Entrepreneur: What are the best ways to keep innovation going in a company?
Lara Lee: At Jump we've identified five keys to creating and sustaining innovation, even through tough economic times like today. When fears of recession loom large, there's a tendency to batten down the hatches and wait for the storm to pass, but tough times actually present new opportunities for growth and innovation. The five strategies are:
Know yourself: Play to your strengths instead of trying to shore up your weaknesses.
Know your customer: Be clear on where the best opportunities lie.
Know your strategy: Understand what you can execute better than competitors.
Know what you don't know: Build a learning plan into every new launch.
Know how to lead: Inspire your organization to rise up to opportunities, not hunker down in fear.
Apart from these specific strategies, empathy is the golden rule behind innovation and growth. At Jump Associates we use hybrid thinking--a synthesis of techniques from multiple disciplines focused on understanding the underlying needs, motivations and values of real people. This helps organizations reframe a situation and see hidden opportunities for innovation and growth.
Entrepreneur: What is the motivation for a company that is already successful to implement innovation?
Lara Lee: Sustainable competitive advantage. No one can thrive forever optimizing around their existing set of offerings. Individual solutions come and go, and new competitors emerge. Even the most successful organizations can find themselves in trouble if they don't continually strengthen their empathic connections to the people they serve. That's because when you can anticipate the needs of your customers, you can create solutions that meet those needs better and sooner than any other company.
Take GE. There are few more successful or enduring organizations in American industry. The reason for that is a constant focus on new ideas and new markets.
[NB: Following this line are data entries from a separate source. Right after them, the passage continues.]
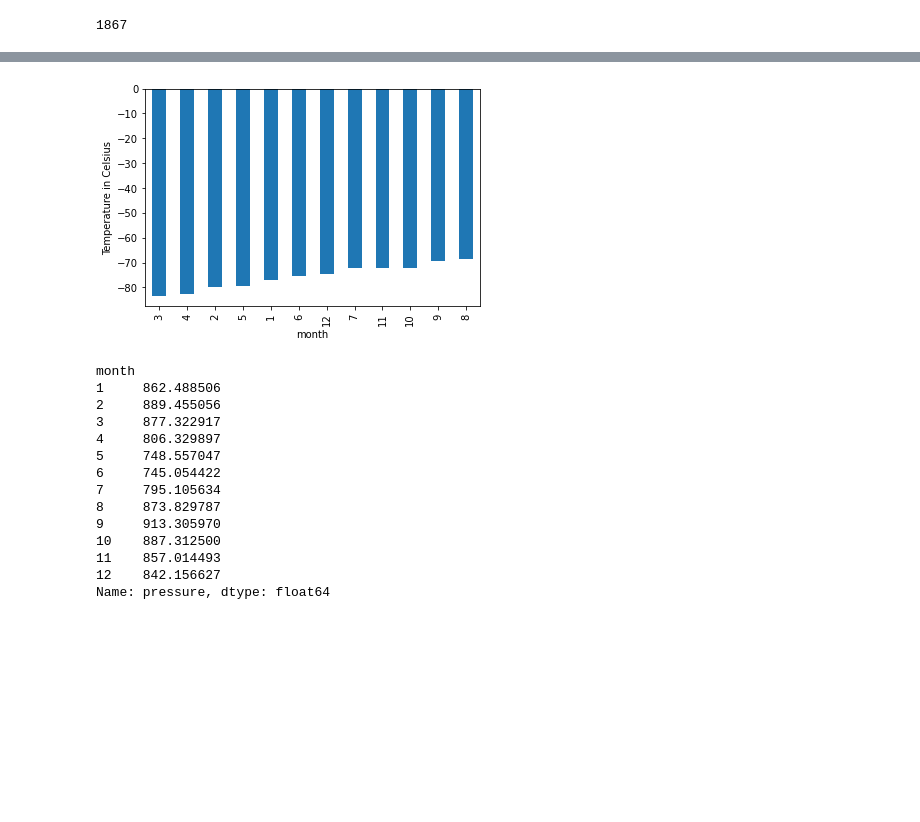
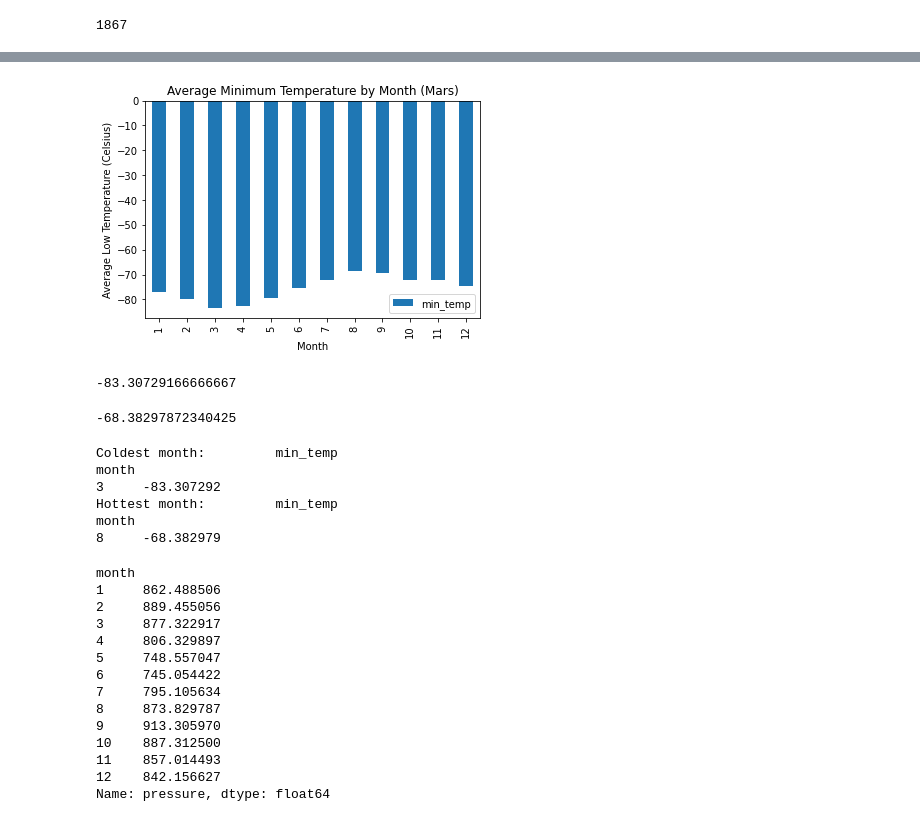
Before and after one commit to shanCH3n/Mission-to-Mars-Webscrape-Challenge, a Jupyter notebook: Starter_Code/part_2_mars_weather.ipynb, the cells around one changed output, grey strips where cells are left out. Saved outputs shown, nothing was run; the diff lists cells and outputs as text; code cells hidden in the pictures; blank space fills up the shorter version.

```diff
--- a/Starter_Code/part_2_mars_weather.ipynb
+++ b/Starter_Code/part_2_mars_weather.ipynb
@@ -146,0 +164,10 @@ Name: min_temp, dtype: float64
+# %%
+# 3. What is the average low temperature by month?
+# Use groupby to group the data by the 'month' column
+grp_month = marsweather_df.groupby('month')
+
+# Calculate the mean of the 'min_temp' column for the groups
+avg_mintemp_byMonth = grp_month['min_temp'].mean()
+
+# Print result to obtain average low temperature by month
+print(avg_mintemp_byMonth)
@@ -146,0 +189,3 @@ Name: min_temp, dtype: float64
+# %%
+avg_mintemp_byMonth_df = pd.DataFrame(avg_mintemp_byMonth)
+avg_mintemp_byMonth_df.head()
@@ -147,6 +200,45 @@ Name: min_temp, dtype: float64
+# %%
+# Plot the average low temperature by month
+avg_mintemp_byMonth_df.plot(kind='bar')
+
+# Labels for x-axis and y-axis
+plt.xlabel('Month')
+plt.ylabel('Average Low Temperature (Celsius)')
+
+# Add title and save
+plt.title('Average Minimum Temperature by Month (Mars)')
+plt.savefig('avgMinTemp_byMonth_Mars.png')
+plt.show()
+# %% [output]
+[figure, added]
+# %%
+# Coldest temp on Mars
+
+coldestTEMP = avg_mintemp_byMonth_df['min_temp'].min()
+coldestTEMP
+# %% [output]
+-83.30729166666667
+# %%
+# Warmest temp on Mars
+
+warmestTEMP = avg_mintemp_byMonth_df['min_temp'].max()
+warmestTEMP
+# %% [output]
+-68.38297872340425
 # %%
 # Identify the coldest and hottest months in Curiosity's location
+
+coldest_month = avg_mintemp_byMonth_df.loc[avg_mintemp_byMonth_df['min_temp']==coldestTEMP]
+hottest_month = avg_mintemp_byMonth_df.loc[avg_mintemp_byMonth_df['min_temp']==warmestTEMP]
+
+print("Coldest month:", coldest_month)
+print("Hottest month:", hottest_month)
 # %% [output]
-[figure, removed]
+Coldest month:         min_temp
+month
+3     -83.307292
+Hottest month:         min_temp
+month
+8     -68.382979
 # %%
 # 4. Average pressure by Martian month
```
Also changed, not shown: parts of 25 cells of this notebook, 5 other files.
A few years back, GE had created a fiber that had applications in the textile industry, and the company approached Jump to create a go-to-market strategy for its new technology. GE thought that because this was a B2B solution, but we helped them come to the understanding that, B2B aside, their target audience was comprised of real people.
With this insight in mind, GE took a collaborative approach with its prospective customers, working to solve their problems together instead of offering technology-driven turnkey solutions. By understanding these people at a human level, GE realized significant revenue in the market in 18 months, not five years.
Entrepreneur: The article briefly discusses not allowing innovation to run amok--what is the best way to maximize innovation while simultaneously focusing it?
Lara Lee: The most important thing to do is to be savvy about the possible results of innovation. Depending on just how new an idea is, people might not be ready for it yet. They might not understand what it's for or why they would use it. When Starbucks first came out, people laughed at the idea of paying $3 for a cup of coffee, but it's now standard behavior. It just took more than a decade to work.
Companies need to be aware of how much change they're trying to introduce. If an innovation is just about a minor upgrade to an existing product, the results are reliable. If you're trying to open an entirely new market, you need to very carefully manage your investments in radical new ideas, and be prepared to wait through a slow growth process before they really hit.
Quite simply, people need a balanced portfolio of sustaining, breakout and disruptive ideas. If you know how likely an idea is to succeed and understand what its potential payoff will be, you're far more likely to avoid throwing good money after bad in pursuit of an idea that never takes off.